Tibetan Medicine

- H.H. The Dalai Lama
 on Tibetan medicine

- What is Tibetan 

- History & Background

- Basis of Tibetan Medicine

- Tibetan medicine - How
  and Why it works

- Future of Tibetan


Maha Kumbh
- The story

- Kumbh 2001

- The best of Kumbh photos

- Optical Networks - Areas
  of development

- B2B - Efficiency & Profits

- Delhi the resilient city 

- Shamshad Hussain

- 2000 The Year of
  South Asian Women

- Ritu Kumar - Designing
  for 'Queens'

-'The Moonlight Garden'
  Mystery unfolded at Taj

-'Silk Road on Wheels'


'India - Through The Lens'

Editor's Note


South Asian Shop

Old Prints




the-south-asian.com                         January  2001

  about us        advertise      back-issues       contact us          south asian shop    


Editor's Note


A week before the dawn of the new millennium, Noor Jahan passed away in Karachi. The news left one numb with shock - it was not a loss for Pakistan alone - it was a South Asian loss. Uninhibited and vivacious, Noor Jahan  lived life on her terms.  Her songs , rather her voice will live forever - in our hearts.

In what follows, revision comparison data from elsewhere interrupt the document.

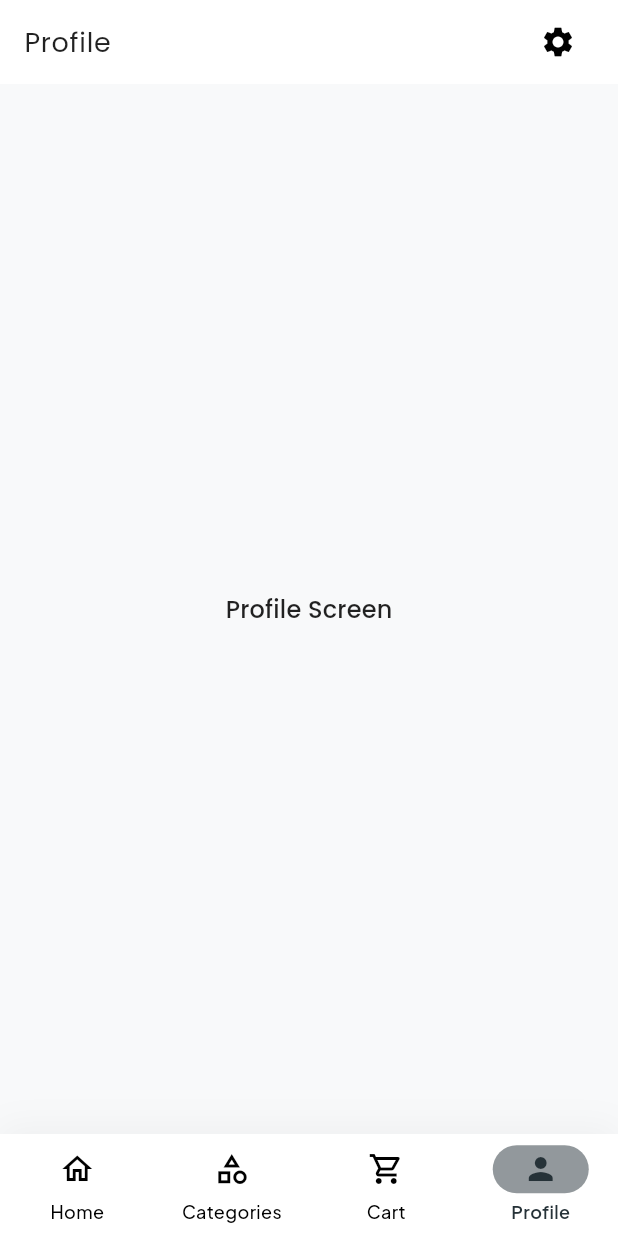
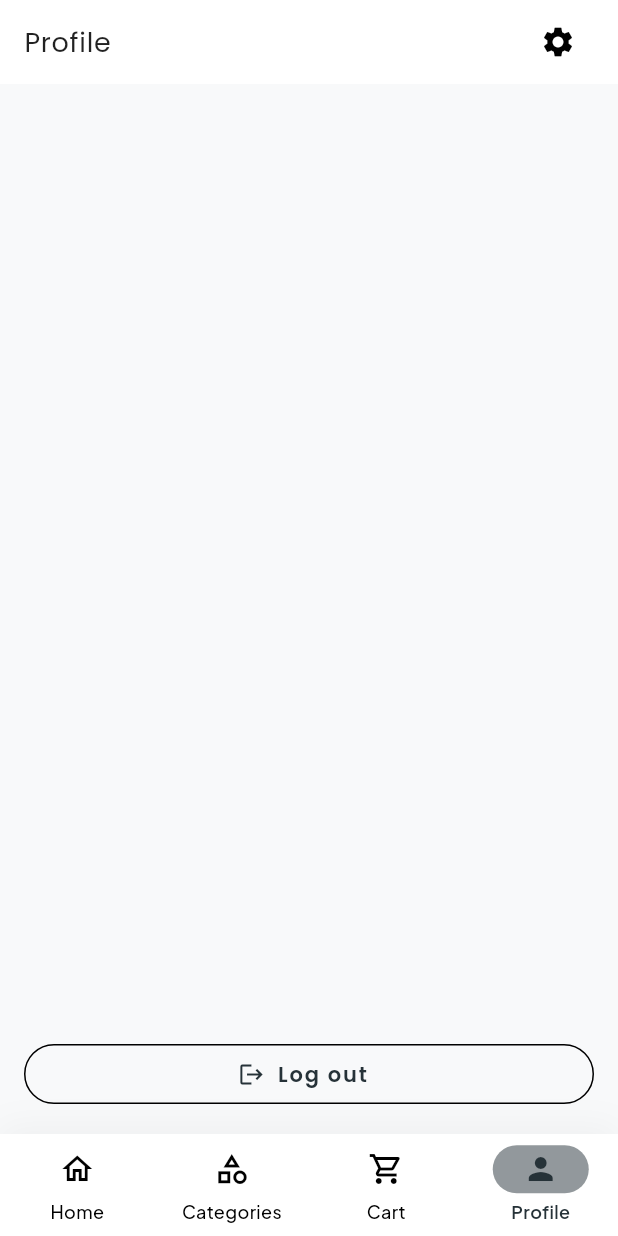
Before and after one commit to buildwithayush/refily, a Flutter app: the ProfileScreen screen opened by its route, on a phone screen of 412 x 824 dp. Run offline on Flutter 3.47's test engine with Material 3 defaults, Android fonts, the light colour scheme and no system bars; our stand-ins replace cached_network_image, flutter_dotenv, flutter_riverpod, freezed_annotation, go_router, google_fonts and 4 more; missing offline and left inert: isar_plus; accounts and stored records are empty; generated files the repository leaves out were written again.

Commit message:
feat(profile): add logout functionality with auth state integration

```diff
--- a/lib/features/profile/presentation/screens/profile_screen.dart
+++ b/lib/features/profile/presentation/screens/profile_screen.dart
@@ -1,32 +1,51 @@
 import 'package:flutter/material.dart';
+import 'package:flutter_riverpod/flutter_riverpod.dart';
 import 'package:go_router/go_router.dart';
 import 'package:refily/core/router/app_routes.dart';
 import 'package:refily/core/theme/theme_extension.dart';
+import 'package:refily/features/auth/presentation/providers/auth_controller.dart';
 
-class ProfileScreen extends StatefulWidget {
+class ProfileScreen extends ConsumerStatefulWidget {
   const ProfileScreen({super.key});
 
   @override
-  State<ProfileScreen> createState() => _ProfileScreenState();
+  ConsumerState<ProfileScreen> createState() => _ProfileScreenState();
 }
 
-class _ProfileScreenState extends State<ProfileScreen> {
+class _ProfileScreenState extends ConsumerState<ProfileScreen> {
   @override
   Widget build(BuildContext context) {
+    final authState = ref.watch(authControllerProvider);
+
     return Scaffold(
       appBar: AppBar(
         title: Row(
           children: [
             Text('Profile', style: context.textTheme.bodyLarge),
             const Spacer(),
-            IconButton(onPressed: () {
-              context.push(AppRoutes.settings);
-            }, icon: const Icon(Icons.settings)),
+            IconButton(
+              onPressed: () {
+                context.push(AppRoutes.settings);
+              },
+              icon: const Icon(Icons.settings),
+            ),
           ],
         ),
       ),
-      body: Center(
-        child: Text('Profile Screen', style: context.textTheme.titleMedium),
+      bottomNavigationBar: SafeArea(
+        child: Padding(
+          padding: const EdgeInsets.all(16),
+          child: SizedBox(
+            width: double.infinity,
+            child: OutlinedButton.icon(
+              onPressed: authState.isLoading
+                  ? null
+                  : () => ref.read(authControllerProvider.notifier).signOut(),
+              icon: const Icon(Icons.logout),
+              label: const Text('Log out'),
+            ),
+          ),
+        ),
       ),
     );
   }
```
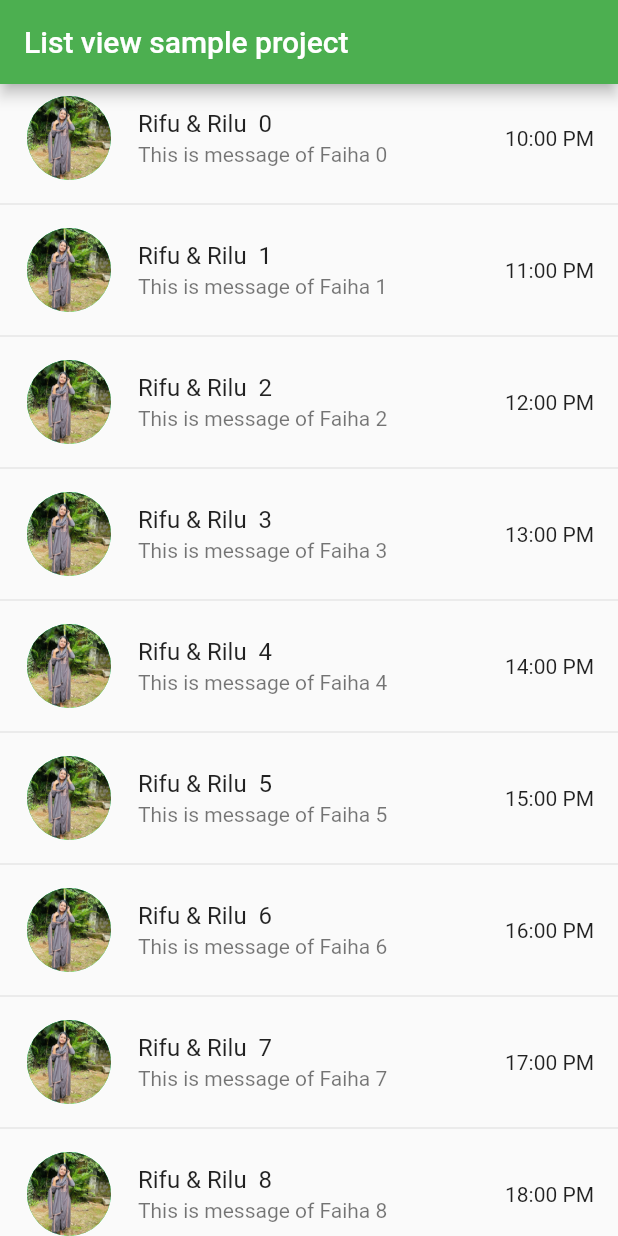
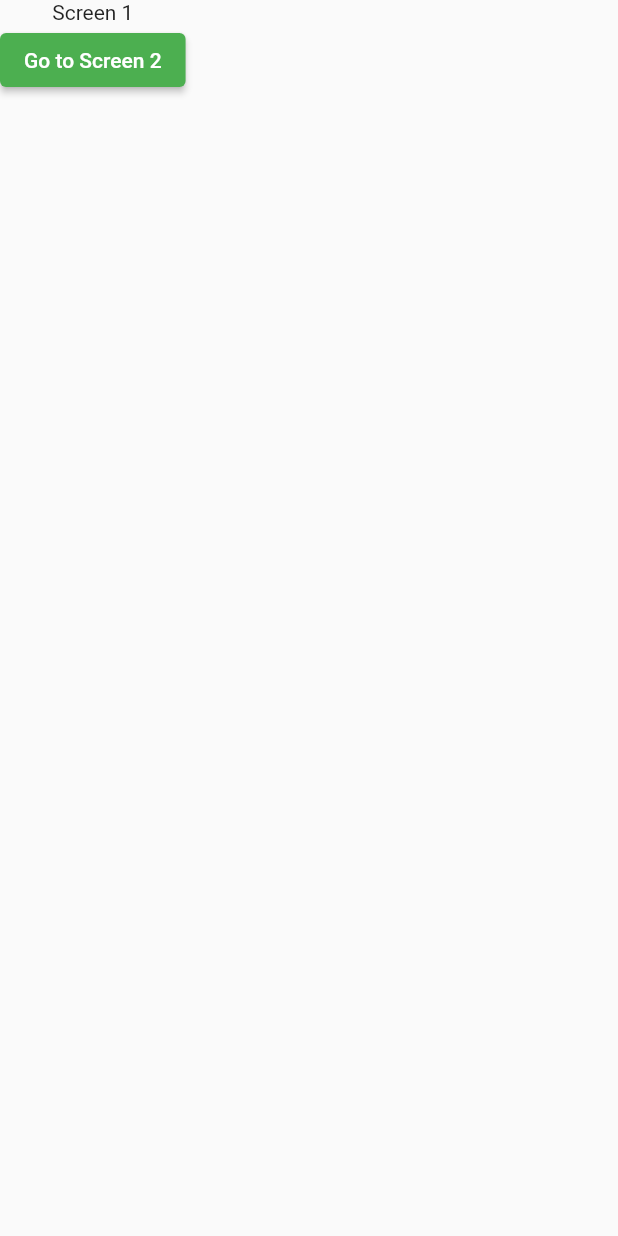
Before and after one commit to mahroofalip/date-with-flutter, a Flutter app: the screen it shows after launch, on a phone screen of 412 x 824 dp. Run offline on Flutter 3.47's test engine with Material 2 defaults, Android fonts, the phone set to English and light mode, and no system bars.

```diff
--- a/lib/list_view_sample.dart
+++ /dev/null
@@ -1,35 +0,0 @@
-import 'package:flutter/material.dart';
-import 'package:flutter/src/widgets/framework.dart';
-import 'package:flutter/src/widgets/placeholder.dart';
-
-class ListViewSample extends StatelessWidget {
-  const ListViewSample({super.key});
-
-  @override
-  Widget build(BuildContext context) {
-    return Scaffold(
-      appBar: AppBar(
-        title: const Text('List view sample project'),
-      ),
-      body: SafeArea(
-          child: ListView.separated(
-              itemBuilder: (ctx, index) {
-                return ListTile(
-                  title: Text('Rifu & Rilu  $index'),
-                  subtitle: Text('This is message of Faiha $index'),
-                  leading: CircleAvatar(
-                    radius: 30,
-                    backgroundColor: Color.fromARGB(255, 25, 243, 137),
-                    backgroundImage:
-                        AssetImage('assets/Images/1676305555606.jpg'),
-                  ),
-                  trailing: Text('1$index:00 PM'),
-                );
-              },
-              separatorBuilder: (ctx, index) {
-                return Divider();
-              },
-              itemCount: 30)),
-    );
-  }
-}
--- a/lib/main.dart
+++ b/lib/main.dart
@@ -1,5 +1,5 @@
 import 'package:flutter/material.dart';
-import 'package:flutter_application_1/list_view_sample.dart';
+import 'package:flutter_application_1/screenOne.dart';
 
 void main(List<String> args) {
   runApp(MyApp());
@@ -11,6 +11,6 @@ class MyApp extends StatelessWidget {
   @override
   Widget build(BuildContext context) {
     return MaterialApp(
-        theme: ThemeData(primarySwatch: Colors.green), home: ListViewSample());
+        theme: ThemeData(primarySwatch: Colors.green), home: ScreenOne());
   }
 }
--- /dev/null
+++ b/lib/screenOne.dart
@@ -0,0 +1,28 @@
+import 'package:flutter/material.dart';
+import 'package:flutter/src/widgets/framework.dart';
+import 'package:flutter/src/widgets/placeholder.dart';
+import 'package:flutter_application_1/screenTwo.dart';
+
+class ScreenOne extends StatelessWidget {
+  const ScreenOne({super.key});
+
+  @override
+  Widget build(BuildContext context) {
+    return Scaffold(
+      body: SafeArea(
+        child: Column(
+          children: [
+            Text('Screen 1'),
+            ElevatedButton(
+                onPressed: () {
+                  Navigator.of(context).push(MaterialPageRoute(builder: (ctx) {
+                    return ScreenTwo();
+                  }));
+                },
+                child: Text('Go to Screen 2'))
+          ],
+        ),
+      ),
+    );
+  }
+}
--- /dev/null
+++ b/lib/screenTwo.dart
@@ -0,0 +1,18 @@
+import 'package:flutter/material.dart';
+import 'package:flutter/src/widgets/framework.dart';
+import 'package:flutter/src/widgets/placeholder.dart';
+
+class ScreenTwo extends StatelessWidget {
+  const ScreenTwo({super.key});
+
+  @override
+  Widget build(BuildContext context) {
+    return Scaffold(
+      body: SafeArea(
+        child: Column(
+          children: [ElevatedButton(onPressed: () {}, child: Text('Go back'))],
+        ),
+      ),
+    );
+  }
+}
```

Illness and suffering are ubiquitous – they know no colour, caste or creed. The ultimate end for all is the same. What matters is how we live, the quality of our life and the type of upgrades available to improve the quality of our mind, body and spirit. This holistic reverence for humanity has been preserved over thousands of years in the medical systems of traditional societies –India, China and Tibet among the few that survive. Tibetan medicine is in fact a synthesis of Indian, Chinese and Buddhist schools of medical thought. In recent years the West has shown a keen interest in traditional medicine – especially in the treatment of chronic and life-threatening ailments. Deepak Chopra’s best sellers on mind-spirit and body guaranteed Ayurveda a very visible acceptance. Kapha,pitta,and vata - invaded American sensibilities at all levels – from tea bags to facial creams.

In early January of 2001 , an American television channel telecast a programme on Tibetan medicine – following the progress of two patients, suffering from stage four breast cancer. Stage four cancer is when western medicine says "Sorry, there is nothing more I can do for you" and the patient is left to come to grips with whatever remains of the future. The subjects of the documentary were two such women who had been offered an opportunity to be treated by Dr. Dhonden, a practitioner of Tibetan medicine from Dharamsala, India. They were part of a clinical trial study set up by one of Americas leading cancer researchers Dr. Debu Tripathi at the University of California in San Francisco, to treat stage four breast cancer. Dr. Dhonden had one year to prove the efficacy of his herbs on the stage four patients. He was already working under limitations. Firstly, he was trying to treat patients who were already in an advanced stage of an ailment, and secondly, the FDA [Food and Drugs Administration] had approved only a few [ 4 to 7] of the 1200 herbs he normally uses for treatment. However, at the end of the year-long study, both women were stable and feeling better – free of any side effects and grateful that they had survived a year and were hopeful for the future.

This was a documentary on two survivors – there are endless examples of success stories with indigenous medicine. Tibetan medicine offers an excellent remedy for claudication – a condition when the veins of the leg become clogged and do not supply enough blood to the muscles, resulting in severe pain and cramps in the leg. Western solutions to this condition have been either surgery to replace the veins or amputation. The Tibetan herbal remedy has been remarkably effective in helping people with this condition. One Swiss patient , facing imminent amputation, decided to give Padma 28 a chance – there was nothing to lose – and he does not regret his decision – today he is a healthy human being walking and climbing the Alps.

These medicine systems deserve a fairer chance – people often seek help from them as a last resort – when all else has failed – yet the magnanimity of the practitioners allows them to accept such patients for treatment, like true healers, at the risk of discrediting themselves and their particular school of medicine , if they are unsuccessful in their mission.

The ideal situation would be one that combines the advanced technology of the west with the healing art of the traditional societies of the east. The west, especially its pharmaceutical industry, which probably perceives herbal remedies as a threat to its huge profit making potential, needs to be more open minded about traditional medicine. Similarly, the east needs to pick up technologically superior medical and diagnostic skills. The combined intellectual resources of different cultures and societies could decidedly offer a qualitative gain in the overall well being of a global family.


Roopa Bakshi











Copyright © 2000 [the-south-asian.com]. Intellectual Property. All rights reserved.